--- MATERIALS PROVIDED Enclosed Below ---

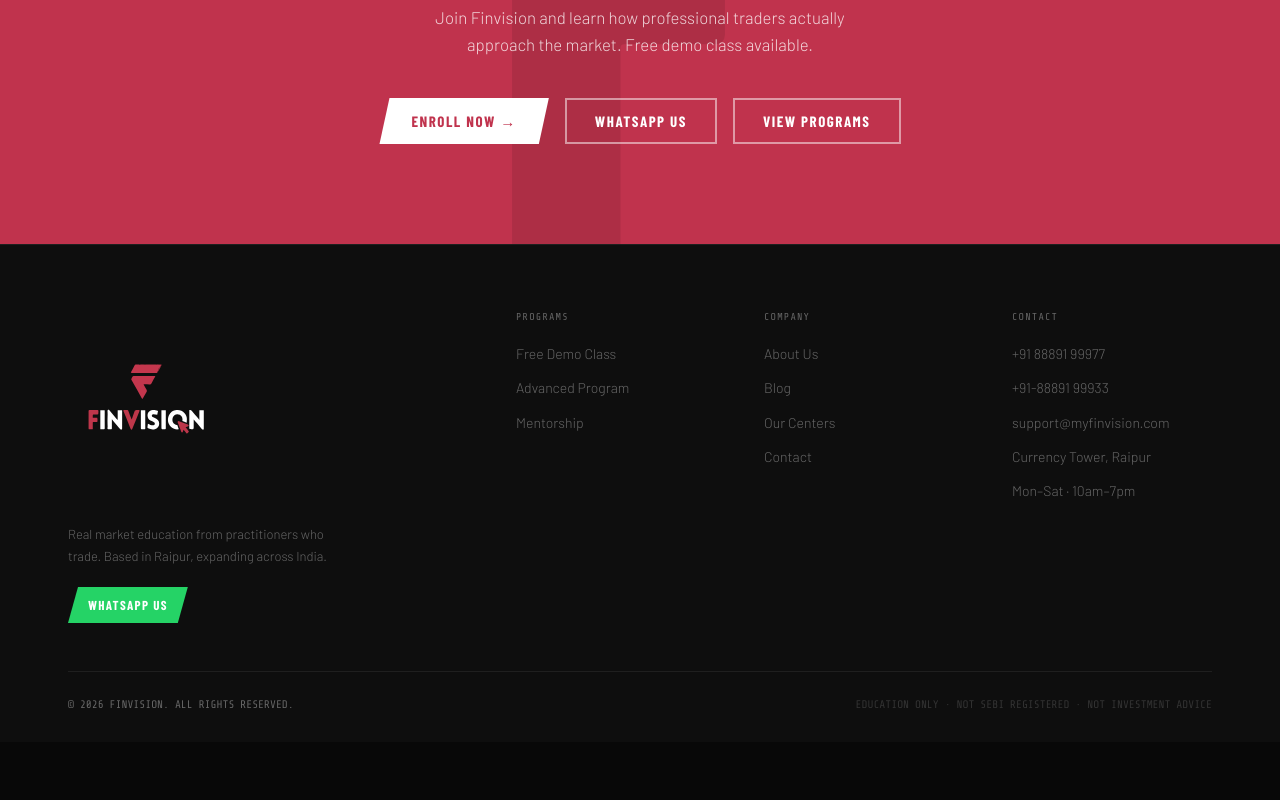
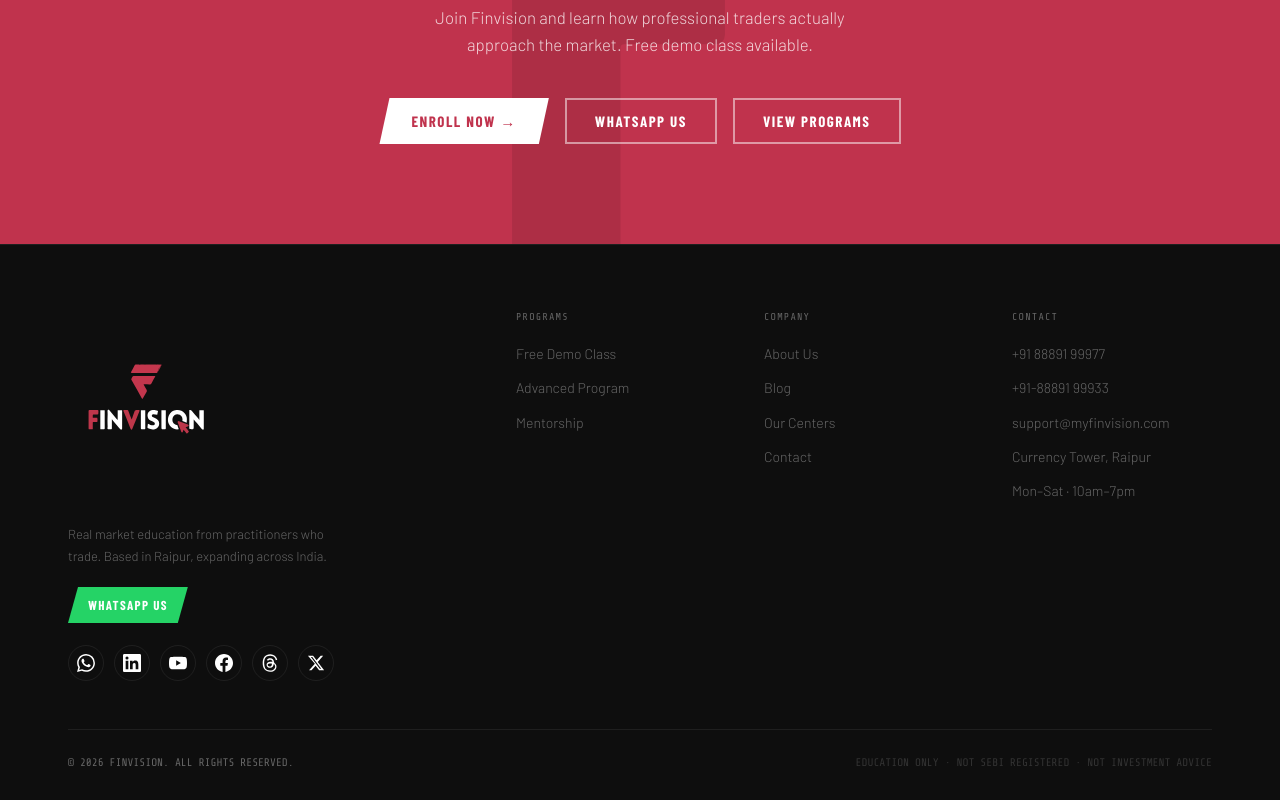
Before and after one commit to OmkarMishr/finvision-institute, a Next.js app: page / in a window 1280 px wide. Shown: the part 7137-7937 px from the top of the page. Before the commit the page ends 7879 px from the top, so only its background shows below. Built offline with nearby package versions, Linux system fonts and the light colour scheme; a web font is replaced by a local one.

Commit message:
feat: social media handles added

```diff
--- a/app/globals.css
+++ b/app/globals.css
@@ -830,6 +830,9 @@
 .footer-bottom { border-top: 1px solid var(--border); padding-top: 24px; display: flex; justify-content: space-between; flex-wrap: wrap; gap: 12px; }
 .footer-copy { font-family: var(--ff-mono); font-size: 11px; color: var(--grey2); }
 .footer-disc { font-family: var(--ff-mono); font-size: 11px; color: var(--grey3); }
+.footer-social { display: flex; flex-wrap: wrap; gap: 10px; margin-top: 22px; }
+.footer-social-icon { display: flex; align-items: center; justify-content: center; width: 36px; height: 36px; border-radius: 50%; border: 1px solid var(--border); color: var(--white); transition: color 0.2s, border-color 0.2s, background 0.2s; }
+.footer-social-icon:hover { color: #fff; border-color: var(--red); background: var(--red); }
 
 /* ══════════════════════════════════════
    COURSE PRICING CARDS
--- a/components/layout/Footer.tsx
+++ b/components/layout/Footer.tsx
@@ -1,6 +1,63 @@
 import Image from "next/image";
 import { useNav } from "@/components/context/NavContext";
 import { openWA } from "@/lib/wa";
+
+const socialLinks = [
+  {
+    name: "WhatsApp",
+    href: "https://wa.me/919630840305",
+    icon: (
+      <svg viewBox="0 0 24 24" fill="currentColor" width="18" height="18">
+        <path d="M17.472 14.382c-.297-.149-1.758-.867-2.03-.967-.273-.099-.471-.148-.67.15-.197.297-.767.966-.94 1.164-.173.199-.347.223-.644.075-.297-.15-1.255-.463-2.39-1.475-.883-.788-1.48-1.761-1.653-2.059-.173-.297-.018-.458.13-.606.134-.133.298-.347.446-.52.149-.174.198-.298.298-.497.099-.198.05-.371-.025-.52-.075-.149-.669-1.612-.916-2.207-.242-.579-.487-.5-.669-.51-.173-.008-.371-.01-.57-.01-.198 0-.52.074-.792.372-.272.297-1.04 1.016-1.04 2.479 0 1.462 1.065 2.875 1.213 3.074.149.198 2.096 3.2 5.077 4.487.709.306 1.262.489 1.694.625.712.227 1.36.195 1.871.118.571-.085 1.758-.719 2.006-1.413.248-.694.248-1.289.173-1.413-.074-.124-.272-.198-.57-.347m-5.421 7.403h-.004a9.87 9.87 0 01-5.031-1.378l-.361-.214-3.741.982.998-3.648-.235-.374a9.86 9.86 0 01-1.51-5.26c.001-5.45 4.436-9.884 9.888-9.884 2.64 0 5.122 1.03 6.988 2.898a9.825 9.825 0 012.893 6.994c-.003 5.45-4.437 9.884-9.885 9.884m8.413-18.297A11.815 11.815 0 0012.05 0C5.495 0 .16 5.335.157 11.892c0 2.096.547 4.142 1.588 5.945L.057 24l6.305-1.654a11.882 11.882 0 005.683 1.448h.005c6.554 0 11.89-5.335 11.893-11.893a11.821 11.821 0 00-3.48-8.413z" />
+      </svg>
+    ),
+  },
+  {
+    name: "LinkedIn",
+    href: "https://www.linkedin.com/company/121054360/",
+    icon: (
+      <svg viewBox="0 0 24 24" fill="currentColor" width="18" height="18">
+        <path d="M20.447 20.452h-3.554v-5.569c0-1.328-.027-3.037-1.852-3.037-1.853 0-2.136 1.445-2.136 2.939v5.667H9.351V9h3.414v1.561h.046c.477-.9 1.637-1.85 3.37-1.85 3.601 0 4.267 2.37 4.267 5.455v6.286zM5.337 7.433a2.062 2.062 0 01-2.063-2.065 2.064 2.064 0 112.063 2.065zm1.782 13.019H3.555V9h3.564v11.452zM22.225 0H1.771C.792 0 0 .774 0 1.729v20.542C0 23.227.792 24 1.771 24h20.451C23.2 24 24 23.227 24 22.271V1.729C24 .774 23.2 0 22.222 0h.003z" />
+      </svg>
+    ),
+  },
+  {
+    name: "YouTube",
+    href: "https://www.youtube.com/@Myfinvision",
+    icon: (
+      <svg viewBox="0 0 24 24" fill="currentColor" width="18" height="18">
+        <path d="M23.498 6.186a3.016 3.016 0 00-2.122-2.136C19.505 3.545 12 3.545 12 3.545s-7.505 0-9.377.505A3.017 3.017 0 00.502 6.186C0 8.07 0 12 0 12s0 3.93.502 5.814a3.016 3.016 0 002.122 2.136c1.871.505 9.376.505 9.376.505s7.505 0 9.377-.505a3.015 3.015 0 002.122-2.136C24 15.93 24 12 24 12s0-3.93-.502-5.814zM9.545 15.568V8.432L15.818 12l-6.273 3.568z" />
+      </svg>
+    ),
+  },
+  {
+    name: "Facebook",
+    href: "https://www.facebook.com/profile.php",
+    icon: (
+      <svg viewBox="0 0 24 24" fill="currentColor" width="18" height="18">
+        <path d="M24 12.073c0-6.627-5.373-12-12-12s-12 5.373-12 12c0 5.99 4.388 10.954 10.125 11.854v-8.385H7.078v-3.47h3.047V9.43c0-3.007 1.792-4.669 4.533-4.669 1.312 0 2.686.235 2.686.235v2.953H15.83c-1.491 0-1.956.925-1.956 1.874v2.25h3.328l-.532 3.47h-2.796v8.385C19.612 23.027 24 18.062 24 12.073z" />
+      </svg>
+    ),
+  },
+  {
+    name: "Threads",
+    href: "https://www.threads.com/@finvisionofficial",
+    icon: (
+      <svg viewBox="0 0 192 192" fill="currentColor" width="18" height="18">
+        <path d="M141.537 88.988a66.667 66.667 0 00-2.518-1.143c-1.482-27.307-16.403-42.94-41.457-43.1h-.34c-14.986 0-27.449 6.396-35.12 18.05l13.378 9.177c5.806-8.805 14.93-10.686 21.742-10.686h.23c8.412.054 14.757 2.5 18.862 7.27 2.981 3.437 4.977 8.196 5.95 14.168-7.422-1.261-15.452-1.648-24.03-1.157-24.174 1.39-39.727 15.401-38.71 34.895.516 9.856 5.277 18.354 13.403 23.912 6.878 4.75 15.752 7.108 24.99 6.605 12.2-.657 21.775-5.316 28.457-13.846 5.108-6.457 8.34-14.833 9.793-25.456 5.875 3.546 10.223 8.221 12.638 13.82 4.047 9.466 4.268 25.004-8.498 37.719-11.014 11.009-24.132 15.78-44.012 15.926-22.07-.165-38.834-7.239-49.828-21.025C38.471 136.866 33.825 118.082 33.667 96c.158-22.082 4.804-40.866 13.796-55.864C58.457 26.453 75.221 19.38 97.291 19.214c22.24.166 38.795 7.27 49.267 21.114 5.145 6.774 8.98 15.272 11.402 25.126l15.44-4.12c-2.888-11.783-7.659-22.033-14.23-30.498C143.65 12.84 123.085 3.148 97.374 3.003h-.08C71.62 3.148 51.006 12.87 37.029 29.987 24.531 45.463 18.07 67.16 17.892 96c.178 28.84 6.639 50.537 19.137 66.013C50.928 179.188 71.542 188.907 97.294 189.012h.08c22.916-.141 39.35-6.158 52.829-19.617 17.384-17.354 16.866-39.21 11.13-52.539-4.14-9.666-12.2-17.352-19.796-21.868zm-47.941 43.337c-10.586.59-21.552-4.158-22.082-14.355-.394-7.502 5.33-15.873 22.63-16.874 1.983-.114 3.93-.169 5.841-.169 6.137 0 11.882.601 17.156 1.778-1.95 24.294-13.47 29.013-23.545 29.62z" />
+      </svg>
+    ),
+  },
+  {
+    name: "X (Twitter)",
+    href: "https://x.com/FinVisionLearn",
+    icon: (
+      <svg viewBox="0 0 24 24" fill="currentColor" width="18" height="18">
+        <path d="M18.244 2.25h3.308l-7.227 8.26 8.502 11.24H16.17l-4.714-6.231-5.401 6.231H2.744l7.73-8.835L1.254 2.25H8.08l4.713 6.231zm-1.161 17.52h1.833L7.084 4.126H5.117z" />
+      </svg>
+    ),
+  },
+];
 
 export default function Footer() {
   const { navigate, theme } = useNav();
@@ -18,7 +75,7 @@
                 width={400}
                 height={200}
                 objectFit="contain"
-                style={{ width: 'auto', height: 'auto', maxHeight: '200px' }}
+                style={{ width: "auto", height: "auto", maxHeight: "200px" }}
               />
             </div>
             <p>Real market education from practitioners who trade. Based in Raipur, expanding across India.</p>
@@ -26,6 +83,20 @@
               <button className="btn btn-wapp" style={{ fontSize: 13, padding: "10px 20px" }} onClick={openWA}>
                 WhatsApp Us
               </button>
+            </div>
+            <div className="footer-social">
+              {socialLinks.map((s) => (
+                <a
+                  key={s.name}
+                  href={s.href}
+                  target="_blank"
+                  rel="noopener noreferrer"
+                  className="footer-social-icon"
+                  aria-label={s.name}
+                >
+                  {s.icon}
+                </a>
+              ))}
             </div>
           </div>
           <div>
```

--- End of Enclosed MATERIALS PROVIDED ---

### REQUIRED WORK
Every line above that holds the word "className" should be copied out.

### ANSWER FOR THIS EXERCISE
               <button className="btn btn-wapp" style={{ fontSize: 13, padding: "10px 20px" }} onClick={openWA}>
+            <div className="footer-social">
+                  className="footer-social-icon"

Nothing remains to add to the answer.